Though genetic variation can have a significant impact on neurobiological and behavioral outcomes, it is evident that environmental experiences can similarly affect biological processes leading to altered neurobehavioral characteristics. Variation in gene regulation has emerged as a mechanism through which the environment can interact with genes to allow for the emergence of divergent phenotypes. Moreover, there is increasing evidence that environmentally-induced changes in gene expression may be achieved through epigenetic pathways. Epigenetic modifications—molecular pathways through which transcription is altered without altering the underlying DNA sequence—play a critical role in the normal process of development and are potentially heritable. A broad range of "experiences" has been demonstrated to alter epigenetic pathways, including prenatal exposure to stress and toxins, postnatal variation in maternal care, and the experience of enhanced social/physical environments. Here, I will describe evidence implicating epigenetic factors, such as DNA methylation, histone modifications, and microRNA in the link between experiences occurring during development and altered neuroendocrine and behavioral outcomes. I will also discuss how these molecular events are hypothesized to contribute to the transgenerational inheritance of traits.
North Carolina State University (Research Page)
Date: March 30
Location: Myers Hall 130
Title: "Neuroendocrine Regulation of Sexual Plasticity in Fishes"

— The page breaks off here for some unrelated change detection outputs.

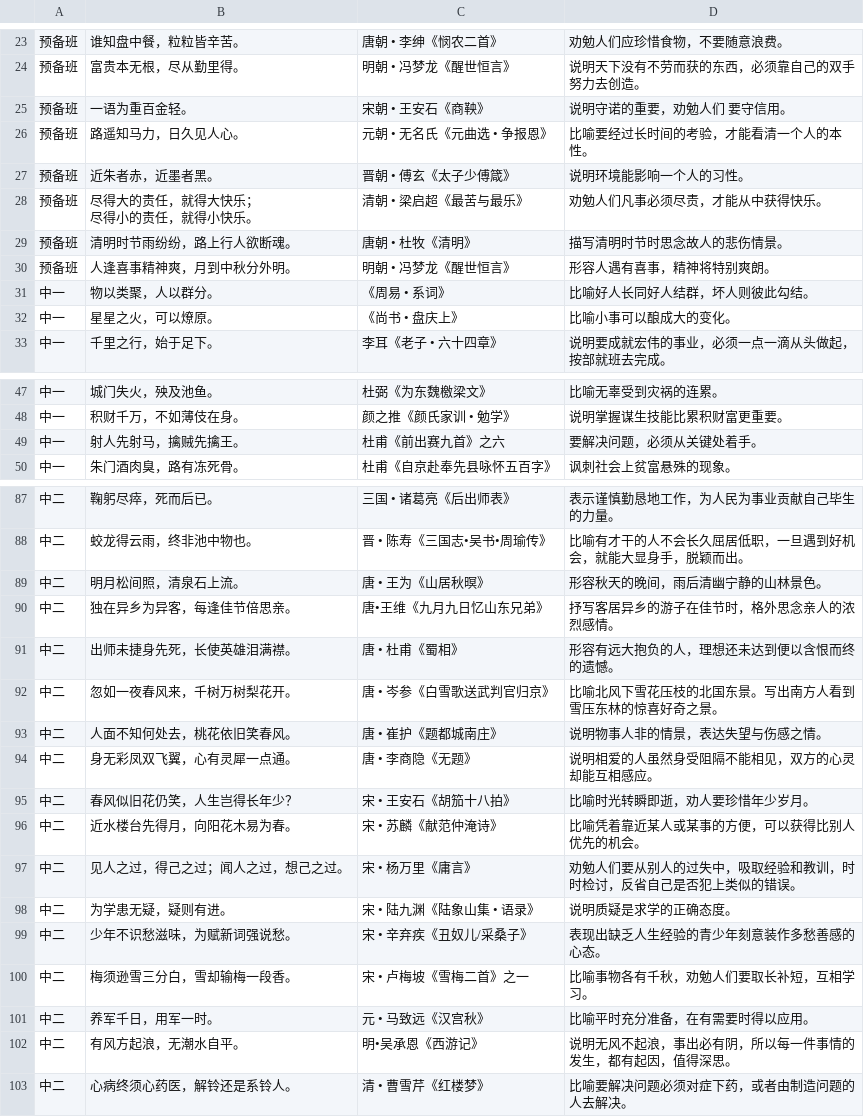
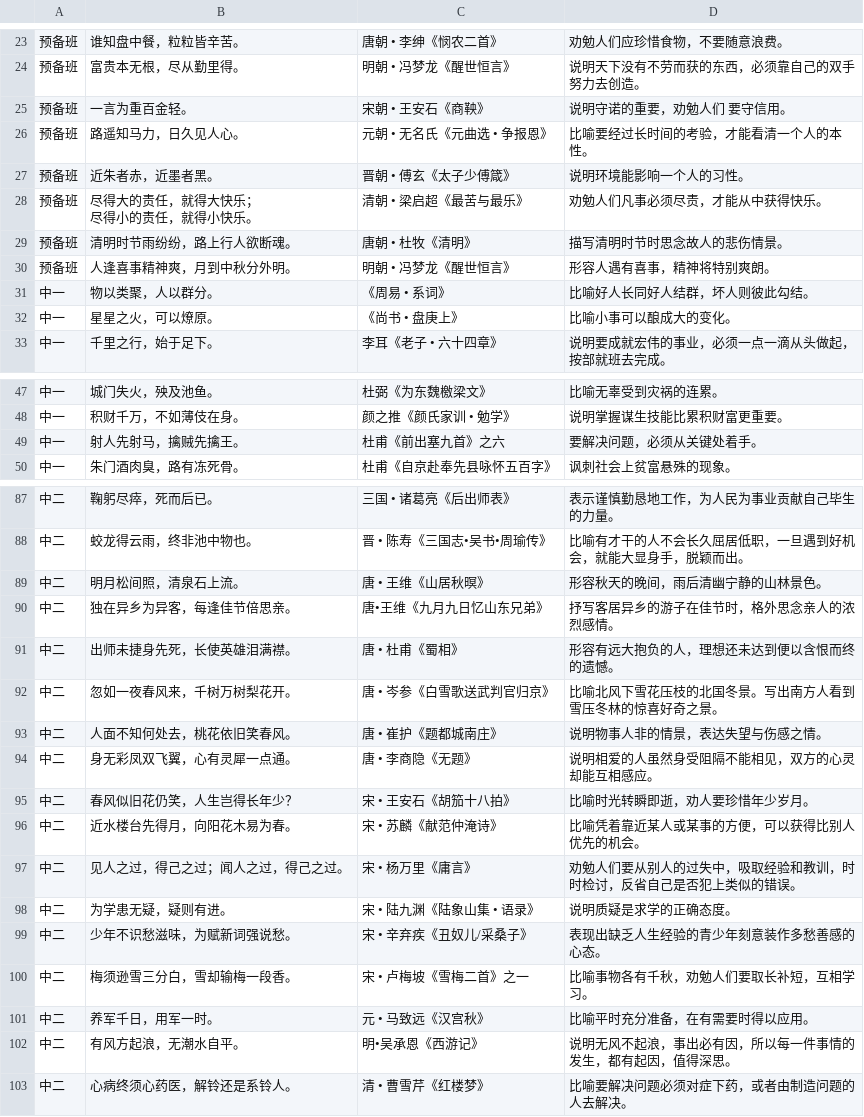
Before and after one commit to jeqcho/essence_of_famous_quotes, a CSV file: 名句精华.csv, drawn as a sheet; only a part is shown, gaps mark what is left out; the diff covers the shown part only.

```diff
--- a/名句精华.csv
+++ b/名句精华.csv
@@ -30,3 +30,3 @@
 努力去创造。"
-预备班,一语为重百金轻。,宋朝 • 王安石《商鞅》,说明守诺的重要，劝勉人们 要守信用。
+预备班,一言为重百金轻。,宋朝 • 王安石《商鞅》,说明守诺的重要，劝勉人们 要守信用。
 预备班,路遥知马力，日久见人心。,元朝 • 无名氏《元曲选 • 争报恩》,"比喻要经过长时间的考验，才能看清一个人的本
@@ -39,3 +39,3 @@
 中一,物以类聚，人以群分。,《周易 • 系词》,比喻好人长同好人结群，坏人则彼此勾结。
-中一,星星之火，可以燎原。,《尚书 • 盘庆上》,比喻小事可以酿成大的变化。
+中一,星星之火，可以燎原。,《尚书 • 盘庚上》,比喻小事可以酿成大的变化。
 中一,千里之行，始于足下。,李耳《老子 • 六十四章》,"说明要成就宏伟的事业，必须一点一滴从头做起，
@@ -64,3 +64,3 @@
 中一,积财千万，不如薄伎在身。,颜之推《颜氏家训 • 勉学》,说明掌握谋生技能比累积财富更重要。
-中一,射人先射马，擒贼先擒王。,杜甫《前出赛九首》之六,要解决问题，必须从关键处着手。
+中一,射人先射马，擒贼先擒王。,杜甫《前出塞九首》之六,要解决问题，必须从关键处着手。
 中一,朱门酒肉臭，路有冻死骨。,杜甫《自京赴奉先县咏怀五百字》,讽刺社会上贫富悬殊的现象。
@@ -119,3 +119,3 @@
 会，就能大显身手，脱颖而出。"
-中二,明月松间照，清泉石上流。,唐 • 王为《山居秋暝》,形容秋天的晚间，雨后清幽宁静的山林景色。
+中二,明月松间照，清泉石上流。,唐 • 王维《山居秋暝》,形容秋天的晚间，雨后清幽宁静的山林景色。
 中二,独在异乡为异客，每逢佳节倍思亲。,唐•王维《九月九日忆山东兄弟》,"抒写客居异乡的游子在佳节时，格外思念亲人的浓
@@ -124,4 +124,4 @@
 的遗憾。"
-中二,忽如一夜春风来，千树万树梨花开。,唐 • 岑参《白雪歌送武判官归京》,"比喻北风下雪花压枝的北国东景。写出南方人看到
-雪压东林的惊喜好奇之景。"
+中二,忽如一夜春风来，千树万树梨花开。,唐 • 岑参《白雪歌送武判官归京》,"比喻北风下雪花压枝的北国冬景。写出南方人看到
+雪压冬林的惊喜好奇之景。"
 中二,人面不知何处去，桃花依旧笑春风。,唐 • 崔护《题都城南庄》,说明物事人非的情景，表达失望与伤感之情。
@@ -132,4 +132,4 @@
 优先的机会。"
-中二,见人之过，得己之过；闻人之过，想己之过。,宋 • 杨万里《庸言》,"劝勉人们要从别人的过失中，吸取经验和教训，时
-时检讨，反省自己是否犯上类似的错误。"
+中二,见人之过，得己之过；闻人之过，得己之过。,宋 • 杨万里《庸言》,"劝勉人们要从别人的过失中，吸取经验和教训，时
+时检讨，反省自己是否犯上类似的错误。"
 中二,为学患无疑，疑则有进。,宋 • 陆九渊《陆象山集 • 语录》,说明质疑是求学的正确态度。
@@ -140,4 +140,4 @@
 中二,养军千日，用军一时。,元 • 马致远《汉宫秋》,比喻平时充分准备，在有需要时得以应用。
-中二,有风方起浪，无潮水自平。,明•吴承恩《西游记》,"说明无风不起浪，事出必有阴，所以每一件事情的
-发生，都有起因，值得深思。"
+中二,有风方起浪，无潮水自平。,明•吴承恩《西游记》,"说明无风不起浪，事出必有因，所以每一件事情的
+发生，都有起因，值得深思。"
 中二,心病终须心药医，解铃还是系铃人。,清 • 曹雪芹《红楼梦》,"比喻要解决问题必须对症下药，或者由制造问题的
```
Also changed, not shown: 13 edited cells elsewhere in this file, 1 other file.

The study of sex differences has produced major insights into the organization of animal phenotypes and the regulatory mechanisms generating behavioral variation from similar genetic templates. Coral reef fishes display an extraordinary diversity of sexual expression including simultaneous hermaphroditism and functional, socially controlled sex change. These systems provide powerful models for understanding gonadal and non-gonadal influences on behavioral and physiological variation. We work with a species, the Caribbean bluehead wrasse (Thalassoma bifasciatum) that exhibits female-to-male functional sex change and discrete alternate male mating phenotypes. This talk will focus on transduction of social cues into reproductive responses by sex-changing female wrasses, how patterns in bluehead wrasses may relate to similar patterns in diverse range of fishes that display alternate mating phenotypes, and how we are using genomic approaches to understand the development and evolution of these sexual phenotypes.